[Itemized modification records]
┄┄┄┄┄┄┄┄┄┄
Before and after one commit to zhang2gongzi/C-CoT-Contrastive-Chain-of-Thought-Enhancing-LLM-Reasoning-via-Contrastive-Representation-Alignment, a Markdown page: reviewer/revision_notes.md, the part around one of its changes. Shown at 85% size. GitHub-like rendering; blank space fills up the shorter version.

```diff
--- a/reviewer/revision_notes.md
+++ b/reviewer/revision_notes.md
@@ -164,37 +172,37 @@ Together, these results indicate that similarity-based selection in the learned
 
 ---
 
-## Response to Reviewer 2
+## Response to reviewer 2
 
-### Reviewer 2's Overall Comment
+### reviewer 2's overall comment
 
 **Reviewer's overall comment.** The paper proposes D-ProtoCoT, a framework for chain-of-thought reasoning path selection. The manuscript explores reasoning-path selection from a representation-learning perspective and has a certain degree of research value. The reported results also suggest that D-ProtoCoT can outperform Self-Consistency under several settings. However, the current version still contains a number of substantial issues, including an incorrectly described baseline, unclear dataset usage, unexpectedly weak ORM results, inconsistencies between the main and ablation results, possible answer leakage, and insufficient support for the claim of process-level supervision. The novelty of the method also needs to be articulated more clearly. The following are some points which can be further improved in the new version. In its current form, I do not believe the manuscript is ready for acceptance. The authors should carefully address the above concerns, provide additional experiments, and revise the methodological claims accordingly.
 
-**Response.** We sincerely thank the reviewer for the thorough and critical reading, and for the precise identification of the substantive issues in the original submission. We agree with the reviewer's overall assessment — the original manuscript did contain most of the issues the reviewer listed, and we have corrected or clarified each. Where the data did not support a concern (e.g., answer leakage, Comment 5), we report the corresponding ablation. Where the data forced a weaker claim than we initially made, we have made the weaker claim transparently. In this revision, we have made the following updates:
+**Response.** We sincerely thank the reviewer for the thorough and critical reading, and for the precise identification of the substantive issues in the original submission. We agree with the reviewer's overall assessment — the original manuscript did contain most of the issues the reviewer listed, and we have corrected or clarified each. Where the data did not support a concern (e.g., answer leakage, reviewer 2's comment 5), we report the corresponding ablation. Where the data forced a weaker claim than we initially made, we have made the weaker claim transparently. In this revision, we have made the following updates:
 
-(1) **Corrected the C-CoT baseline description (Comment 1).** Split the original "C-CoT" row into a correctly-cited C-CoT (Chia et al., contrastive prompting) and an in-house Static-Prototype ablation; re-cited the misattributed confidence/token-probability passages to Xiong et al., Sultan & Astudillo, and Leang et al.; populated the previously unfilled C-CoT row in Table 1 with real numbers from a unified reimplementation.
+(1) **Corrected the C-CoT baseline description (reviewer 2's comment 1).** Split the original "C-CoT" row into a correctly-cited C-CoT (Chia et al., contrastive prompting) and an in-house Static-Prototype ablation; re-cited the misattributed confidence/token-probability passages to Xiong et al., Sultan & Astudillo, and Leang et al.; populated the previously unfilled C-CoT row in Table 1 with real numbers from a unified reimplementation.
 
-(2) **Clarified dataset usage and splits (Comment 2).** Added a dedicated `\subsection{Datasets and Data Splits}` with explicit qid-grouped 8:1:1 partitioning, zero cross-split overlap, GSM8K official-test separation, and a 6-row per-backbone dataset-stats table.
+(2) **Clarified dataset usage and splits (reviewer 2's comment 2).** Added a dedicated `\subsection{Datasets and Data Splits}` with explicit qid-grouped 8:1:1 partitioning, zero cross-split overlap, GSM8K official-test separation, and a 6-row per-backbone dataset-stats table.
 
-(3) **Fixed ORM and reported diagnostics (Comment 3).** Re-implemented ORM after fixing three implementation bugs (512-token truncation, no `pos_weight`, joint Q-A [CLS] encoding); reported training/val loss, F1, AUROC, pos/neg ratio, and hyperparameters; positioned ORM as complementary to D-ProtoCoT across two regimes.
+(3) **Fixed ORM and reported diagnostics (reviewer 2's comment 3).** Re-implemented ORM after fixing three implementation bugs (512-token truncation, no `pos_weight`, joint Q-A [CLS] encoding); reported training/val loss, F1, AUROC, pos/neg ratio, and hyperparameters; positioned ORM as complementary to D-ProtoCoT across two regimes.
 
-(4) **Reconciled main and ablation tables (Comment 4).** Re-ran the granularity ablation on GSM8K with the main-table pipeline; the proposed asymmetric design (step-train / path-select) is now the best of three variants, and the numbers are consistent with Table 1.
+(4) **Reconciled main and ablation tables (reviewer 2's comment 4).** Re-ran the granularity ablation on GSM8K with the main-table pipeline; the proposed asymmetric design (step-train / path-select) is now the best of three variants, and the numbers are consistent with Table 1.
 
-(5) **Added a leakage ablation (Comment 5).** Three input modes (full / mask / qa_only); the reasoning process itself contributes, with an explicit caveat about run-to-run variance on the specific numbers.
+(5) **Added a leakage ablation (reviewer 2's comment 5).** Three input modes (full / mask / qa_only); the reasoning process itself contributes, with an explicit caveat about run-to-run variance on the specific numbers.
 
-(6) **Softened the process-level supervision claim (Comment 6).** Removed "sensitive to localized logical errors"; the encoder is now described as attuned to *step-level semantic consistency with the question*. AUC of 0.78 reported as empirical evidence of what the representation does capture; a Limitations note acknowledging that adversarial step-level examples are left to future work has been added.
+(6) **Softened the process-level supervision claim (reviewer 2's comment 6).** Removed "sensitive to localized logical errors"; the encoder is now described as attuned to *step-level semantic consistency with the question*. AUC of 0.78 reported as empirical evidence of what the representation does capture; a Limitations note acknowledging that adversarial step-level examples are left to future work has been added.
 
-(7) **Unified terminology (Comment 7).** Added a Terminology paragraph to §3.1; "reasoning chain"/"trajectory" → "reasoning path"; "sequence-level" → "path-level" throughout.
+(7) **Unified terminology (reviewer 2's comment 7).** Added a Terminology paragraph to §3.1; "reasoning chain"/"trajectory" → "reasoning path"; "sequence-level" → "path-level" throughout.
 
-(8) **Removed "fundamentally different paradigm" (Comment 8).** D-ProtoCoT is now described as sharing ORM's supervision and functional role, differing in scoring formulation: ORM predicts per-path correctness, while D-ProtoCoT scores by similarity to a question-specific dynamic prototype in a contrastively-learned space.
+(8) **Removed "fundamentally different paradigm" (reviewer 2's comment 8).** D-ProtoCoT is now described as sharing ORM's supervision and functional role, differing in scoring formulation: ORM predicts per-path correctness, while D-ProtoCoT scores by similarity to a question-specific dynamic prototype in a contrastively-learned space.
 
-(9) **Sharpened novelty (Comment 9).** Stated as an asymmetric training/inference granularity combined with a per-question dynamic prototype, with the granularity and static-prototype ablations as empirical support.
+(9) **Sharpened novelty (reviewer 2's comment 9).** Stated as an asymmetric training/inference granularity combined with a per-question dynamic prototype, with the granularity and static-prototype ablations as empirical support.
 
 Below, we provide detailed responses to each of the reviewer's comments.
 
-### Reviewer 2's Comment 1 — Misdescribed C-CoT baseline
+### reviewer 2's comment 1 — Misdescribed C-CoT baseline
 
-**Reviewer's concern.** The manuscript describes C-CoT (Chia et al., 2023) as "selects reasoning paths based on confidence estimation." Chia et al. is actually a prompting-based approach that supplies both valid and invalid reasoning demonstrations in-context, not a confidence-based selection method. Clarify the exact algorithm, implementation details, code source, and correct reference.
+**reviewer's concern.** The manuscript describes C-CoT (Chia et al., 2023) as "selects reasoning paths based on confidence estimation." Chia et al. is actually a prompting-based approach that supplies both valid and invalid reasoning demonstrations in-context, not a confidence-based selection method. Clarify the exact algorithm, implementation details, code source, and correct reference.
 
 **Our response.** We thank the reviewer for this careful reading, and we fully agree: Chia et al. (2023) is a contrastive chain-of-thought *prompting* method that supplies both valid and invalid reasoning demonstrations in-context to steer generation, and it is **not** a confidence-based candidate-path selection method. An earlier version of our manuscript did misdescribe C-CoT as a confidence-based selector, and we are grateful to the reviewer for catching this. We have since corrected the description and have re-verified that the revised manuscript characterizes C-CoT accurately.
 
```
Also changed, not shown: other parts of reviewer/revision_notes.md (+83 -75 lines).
┄┄┄┄┄┄┄┄┄┄
- Instructions for the task: For the word "similarity", return every line of the records that holds it.

- Final answer:
@@ -164,37 +172,37 @@ Together, these results indicate that similarity-based selection in the learned
-(8) **Removed "fundamentally different paradigm" (Comment 8).** D-ProtoCoT is now described as sharing ORM's supervision and functional role, differing in scoring formulation: ORM predicts per-path correctness, while D-ProtoCoT scores by similarity to a question-specific dynamic prototype in a contrastively-learned space.
+(8) **Removed "fundamentally different paradigm" (reviewer 2's comment 8).** D-ProtoCoT is now described as sharing ORM's supervision and functional role, differing in scoring formulation: ORM predicts per-path correctness, while D-ProtoCoT scores by similarity to a question-specific dynamic prototype in a contrastively-learned space.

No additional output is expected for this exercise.